By: writers

Take a Breather & Take a Break!

When the Going Gets Tough, Take 5...or 10

When you're stuck in traffic or you find a heated confrontation building between you and your co-worker, or with your children or spouse, take a few seconds for some deep breaths, count to 10 or repeat a mantra that helps you regain some calm.

"You'll instantaneously reverse the stress physiology and help yourself feel better," says Dr. Selhub. The sequence to keep in mind: Stop, breathe, reflect (i.e. What is it that's stressing me out? Why am I feeling threatened? Am I over-exaggerating?), then choose (What would be the appropriate way to react to this situation?).


It's all about choice, says Issokson. "I think stress comes because we get so wrapped up that we forget that we always have a choice about how we respond," she says.

So what if you're stuck in traffic?
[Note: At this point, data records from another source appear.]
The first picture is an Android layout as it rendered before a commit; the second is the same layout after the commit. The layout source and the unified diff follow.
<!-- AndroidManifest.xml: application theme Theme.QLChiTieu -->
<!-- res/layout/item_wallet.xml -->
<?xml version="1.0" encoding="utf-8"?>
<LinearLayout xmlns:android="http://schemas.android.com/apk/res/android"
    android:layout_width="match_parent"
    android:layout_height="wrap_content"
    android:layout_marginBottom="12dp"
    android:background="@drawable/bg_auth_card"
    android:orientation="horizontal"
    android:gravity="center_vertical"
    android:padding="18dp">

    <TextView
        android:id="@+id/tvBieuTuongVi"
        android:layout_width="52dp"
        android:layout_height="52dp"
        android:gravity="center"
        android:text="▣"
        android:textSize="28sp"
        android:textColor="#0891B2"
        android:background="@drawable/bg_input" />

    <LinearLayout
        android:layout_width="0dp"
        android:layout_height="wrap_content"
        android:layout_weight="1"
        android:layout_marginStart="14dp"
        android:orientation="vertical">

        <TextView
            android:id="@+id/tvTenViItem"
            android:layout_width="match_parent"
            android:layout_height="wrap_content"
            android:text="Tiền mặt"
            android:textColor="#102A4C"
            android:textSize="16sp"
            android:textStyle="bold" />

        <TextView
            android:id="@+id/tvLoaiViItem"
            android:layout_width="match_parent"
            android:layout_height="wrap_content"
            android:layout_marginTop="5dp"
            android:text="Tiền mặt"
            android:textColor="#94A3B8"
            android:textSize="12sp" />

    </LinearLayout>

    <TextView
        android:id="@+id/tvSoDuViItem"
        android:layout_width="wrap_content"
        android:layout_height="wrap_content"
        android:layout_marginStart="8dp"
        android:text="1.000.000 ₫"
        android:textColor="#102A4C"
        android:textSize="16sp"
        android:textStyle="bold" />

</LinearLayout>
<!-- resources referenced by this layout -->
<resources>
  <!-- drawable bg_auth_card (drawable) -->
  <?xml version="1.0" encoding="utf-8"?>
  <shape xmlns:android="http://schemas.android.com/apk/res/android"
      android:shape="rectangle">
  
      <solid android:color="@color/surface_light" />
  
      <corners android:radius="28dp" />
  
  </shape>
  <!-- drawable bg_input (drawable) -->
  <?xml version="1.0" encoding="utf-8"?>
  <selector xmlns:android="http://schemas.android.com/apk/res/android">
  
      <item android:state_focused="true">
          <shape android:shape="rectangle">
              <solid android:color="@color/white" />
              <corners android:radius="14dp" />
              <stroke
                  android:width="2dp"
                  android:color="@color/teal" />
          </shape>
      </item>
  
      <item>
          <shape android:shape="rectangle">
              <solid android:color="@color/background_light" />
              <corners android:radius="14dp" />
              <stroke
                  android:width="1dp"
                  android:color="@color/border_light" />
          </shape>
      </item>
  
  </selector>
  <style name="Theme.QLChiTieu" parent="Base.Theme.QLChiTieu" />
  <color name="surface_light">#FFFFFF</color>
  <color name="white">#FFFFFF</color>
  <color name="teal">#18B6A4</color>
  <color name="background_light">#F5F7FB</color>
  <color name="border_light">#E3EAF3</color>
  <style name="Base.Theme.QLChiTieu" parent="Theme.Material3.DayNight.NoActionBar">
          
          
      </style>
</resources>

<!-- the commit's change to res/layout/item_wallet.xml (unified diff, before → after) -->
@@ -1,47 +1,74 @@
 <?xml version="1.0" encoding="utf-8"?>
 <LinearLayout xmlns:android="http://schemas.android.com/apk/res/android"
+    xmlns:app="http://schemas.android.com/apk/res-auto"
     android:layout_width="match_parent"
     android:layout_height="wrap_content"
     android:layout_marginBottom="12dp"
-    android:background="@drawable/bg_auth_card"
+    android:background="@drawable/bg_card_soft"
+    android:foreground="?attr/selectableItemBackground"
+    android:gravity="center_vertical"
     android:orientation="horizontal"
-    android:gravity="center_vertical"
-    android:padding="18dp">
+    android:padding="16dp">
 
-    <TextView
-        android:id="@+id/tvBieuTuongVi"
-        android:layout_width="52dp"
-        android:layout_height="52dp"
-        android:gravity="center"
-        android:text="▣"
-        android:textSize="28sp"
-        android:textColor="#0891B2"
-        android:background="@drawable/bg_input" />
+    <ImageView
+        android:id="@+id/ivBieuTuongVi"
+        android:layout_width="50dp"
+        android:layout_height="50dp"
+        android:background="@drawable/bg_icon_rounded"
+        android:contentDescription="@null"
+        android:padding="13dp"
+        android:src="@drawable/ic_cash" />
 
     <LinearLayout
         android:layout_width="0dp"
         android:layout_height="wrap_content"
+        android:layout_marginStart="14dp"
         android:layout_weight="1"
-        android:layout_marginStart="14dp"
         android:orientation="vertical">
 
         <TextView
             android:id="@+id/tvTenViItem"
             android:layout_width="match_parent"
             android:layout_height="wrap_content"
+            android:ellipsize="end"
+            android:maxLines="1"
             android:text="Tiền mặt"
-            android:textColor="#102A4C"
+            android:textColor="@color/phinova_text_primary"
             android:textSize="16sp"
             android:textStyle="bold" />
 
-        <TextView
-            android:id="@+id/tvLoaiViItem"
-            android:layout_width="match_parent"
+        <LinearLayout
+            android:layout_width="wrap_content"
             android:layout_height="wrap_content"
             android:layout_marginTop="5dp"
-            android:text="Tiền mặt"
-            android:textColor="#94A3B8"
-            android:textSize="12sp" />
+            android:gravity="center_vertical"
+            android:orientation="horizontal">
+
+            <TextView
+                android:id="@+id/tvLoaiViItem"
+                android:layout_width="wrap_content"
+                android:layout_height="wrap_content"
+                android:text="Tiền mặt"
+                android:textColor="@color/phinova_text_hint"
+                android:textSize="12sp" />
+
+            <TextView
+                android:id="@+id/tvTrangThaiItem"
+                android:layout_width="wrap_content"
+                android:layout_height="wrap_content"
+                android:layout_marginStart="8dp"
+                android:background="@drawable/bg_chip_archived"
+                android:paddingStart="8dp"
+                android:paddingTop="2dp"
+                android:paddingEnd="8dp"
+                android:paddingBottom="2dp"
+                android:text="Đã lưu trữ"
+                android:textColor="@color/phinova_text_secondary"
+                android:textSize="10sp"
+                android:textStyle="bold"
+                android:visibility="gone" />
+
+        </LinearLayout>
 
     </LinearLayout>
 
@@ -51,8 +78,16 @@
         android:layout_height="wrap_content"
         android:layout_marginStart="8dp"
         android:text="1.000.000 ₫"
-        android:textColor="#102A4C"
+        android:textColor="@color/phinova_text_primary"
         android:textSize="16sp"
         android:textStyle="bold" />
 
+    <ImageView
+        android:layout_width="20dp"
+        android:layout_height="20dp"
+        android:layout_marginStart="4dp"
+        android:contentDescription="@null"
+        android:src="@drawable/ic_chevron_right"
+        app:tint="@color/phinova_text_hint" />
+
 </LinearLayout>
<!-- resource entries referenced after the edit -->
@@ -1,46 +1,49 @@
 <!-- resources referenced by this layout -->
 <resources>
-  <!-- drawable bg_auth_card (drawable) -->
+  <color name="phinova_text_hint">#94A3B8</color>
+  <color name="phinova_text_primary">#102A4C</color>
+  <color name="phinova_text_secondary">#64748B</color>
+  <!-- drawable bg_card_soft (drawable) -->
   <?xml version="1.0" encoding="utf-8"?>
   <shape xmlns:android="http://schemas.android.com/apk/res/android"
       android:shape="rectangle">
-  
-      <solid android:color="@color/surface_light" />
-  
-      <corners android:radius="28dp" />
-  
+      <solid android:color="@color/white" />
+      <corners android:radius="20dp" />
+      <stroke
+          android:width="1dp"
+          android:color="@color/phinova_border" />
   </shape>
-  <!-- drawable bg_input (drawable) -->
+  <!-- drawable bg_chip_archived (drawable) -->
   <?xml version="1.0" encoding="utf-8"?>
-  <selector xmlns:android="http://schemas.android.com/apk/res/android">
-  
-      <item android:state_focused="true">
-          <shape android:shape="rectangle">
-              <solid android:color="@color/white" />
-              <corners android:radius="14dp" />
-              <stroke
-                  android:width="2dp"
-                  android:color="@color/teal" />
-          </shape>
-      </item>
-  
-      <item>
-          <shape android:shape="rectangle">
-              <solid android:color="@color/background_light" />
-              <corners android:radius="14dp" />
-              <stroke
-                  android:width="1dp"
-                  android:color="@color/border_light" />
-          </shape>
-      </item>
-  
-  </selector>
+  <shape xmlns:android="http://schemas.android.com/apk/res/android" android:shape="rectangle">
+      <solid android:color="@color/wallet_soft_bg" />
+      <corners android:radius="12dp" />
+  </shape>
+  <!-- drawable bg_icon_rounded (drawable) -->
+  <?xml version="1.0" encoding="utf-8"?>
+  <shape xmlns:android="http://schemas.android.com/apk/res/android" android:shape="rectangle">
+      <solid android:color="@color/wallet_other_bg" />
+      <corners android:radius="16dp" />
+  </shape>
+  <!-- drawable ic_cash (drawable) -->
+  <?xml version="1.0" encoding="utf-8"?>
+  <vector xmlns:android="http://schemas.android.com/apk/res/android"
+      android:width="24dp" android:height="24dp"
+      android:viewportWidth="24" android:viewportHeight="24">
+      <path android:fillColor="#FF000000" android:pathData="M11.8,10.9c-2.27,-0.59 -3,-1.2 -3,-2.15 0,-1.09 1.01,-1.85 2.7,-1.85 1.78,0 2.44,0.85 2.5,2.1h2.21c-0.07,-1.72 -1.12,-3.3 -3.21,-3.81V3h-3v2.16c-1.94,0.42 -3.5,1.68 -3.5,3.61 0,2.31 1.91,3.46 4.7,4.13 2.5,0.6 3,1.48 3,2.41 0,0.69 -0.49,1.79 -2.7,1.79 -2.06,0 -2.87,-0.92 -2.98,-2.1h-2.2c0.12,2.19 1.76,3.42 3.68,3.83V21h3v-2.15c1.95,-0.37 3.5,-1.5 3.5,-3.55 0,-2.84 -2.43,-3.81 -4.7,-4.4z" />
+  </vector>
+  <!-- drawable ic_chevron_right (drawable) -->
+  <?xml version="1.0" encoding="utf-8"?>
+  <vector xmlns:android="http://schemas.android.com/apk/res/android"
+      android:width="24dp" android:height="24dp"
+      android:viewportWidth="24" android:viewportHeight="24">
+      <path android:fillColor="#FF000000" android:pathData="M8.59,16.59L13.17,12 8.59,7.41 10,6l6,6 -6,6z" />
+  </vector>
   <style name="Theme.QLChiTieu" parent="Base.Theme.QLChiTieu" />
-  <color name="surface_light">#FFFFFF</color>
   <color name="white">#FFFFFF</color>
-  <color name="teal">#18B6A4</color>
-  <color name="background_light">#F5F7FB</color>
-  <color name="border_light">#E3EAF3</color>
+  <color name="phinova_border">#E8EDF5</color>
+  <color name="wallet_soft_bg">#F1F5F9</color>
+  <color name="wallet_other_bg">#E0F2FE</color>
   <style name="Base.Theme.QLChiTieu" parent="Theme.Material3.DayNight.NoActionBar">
You can't change the situation, but you can choose your response. "I can sit here and be upset and wail on my horn, or I can sit and listen to the music on the radio, think about my loved ones, and I'll get there when I get there," says Issokson.

Do Yourself a Favor

Treat yourself daily to activities or things that make your happy, whether it's getting a massage, taking a walk with the dog, giving in to a chocolate craving.

"One of the big problems, especially for women, is that they don't know how to take time out for themselves," says Dr. Selhub. "Self-nurturance is about recognizing your needs, recognizing your weaknesses, recognizing your strengths and then embellishing on that," says Dr. Selhub.

Jennifer Louden, author of "The Comfort Queen's Guide to Life" and "The Woman's Comfort Book," has these favorites for lifting spirits: showers by candlelight in the winter, reading her favorite poetry (or listening to favorite tunes), walks, and selecting particularly sumptuous, but comfortable, clothes.

Louden, who is writing another book called "The Mood Changer," to be released in 2002, advises coming up with a repertoire of feel-good rituals ahead of time so that when you're down in the dumps or overwhelmed, you aren't pressed for remedies.

Or break the monotony — change your hair color, cut your hair, buy something new, or take a different route to work. "It gives you that feeling that you're not in a rut, that your life isn't stagnant, that you have the control and ability to change something in your life, even though it's just minor," says Dr. Selhub.

Balanced nutrition and regular exercise also go a long way to help make you feel good, and each one can enhance the other, says Jane Kirby, a nutritionist in Charlotte, Vt. and author of "Dieting for Dummies."

"When exercise becomes a personal commitment, people automatically change their eating habits," says Kirby. "Exercise kind of puts you in touch with how your body works and how your body feels."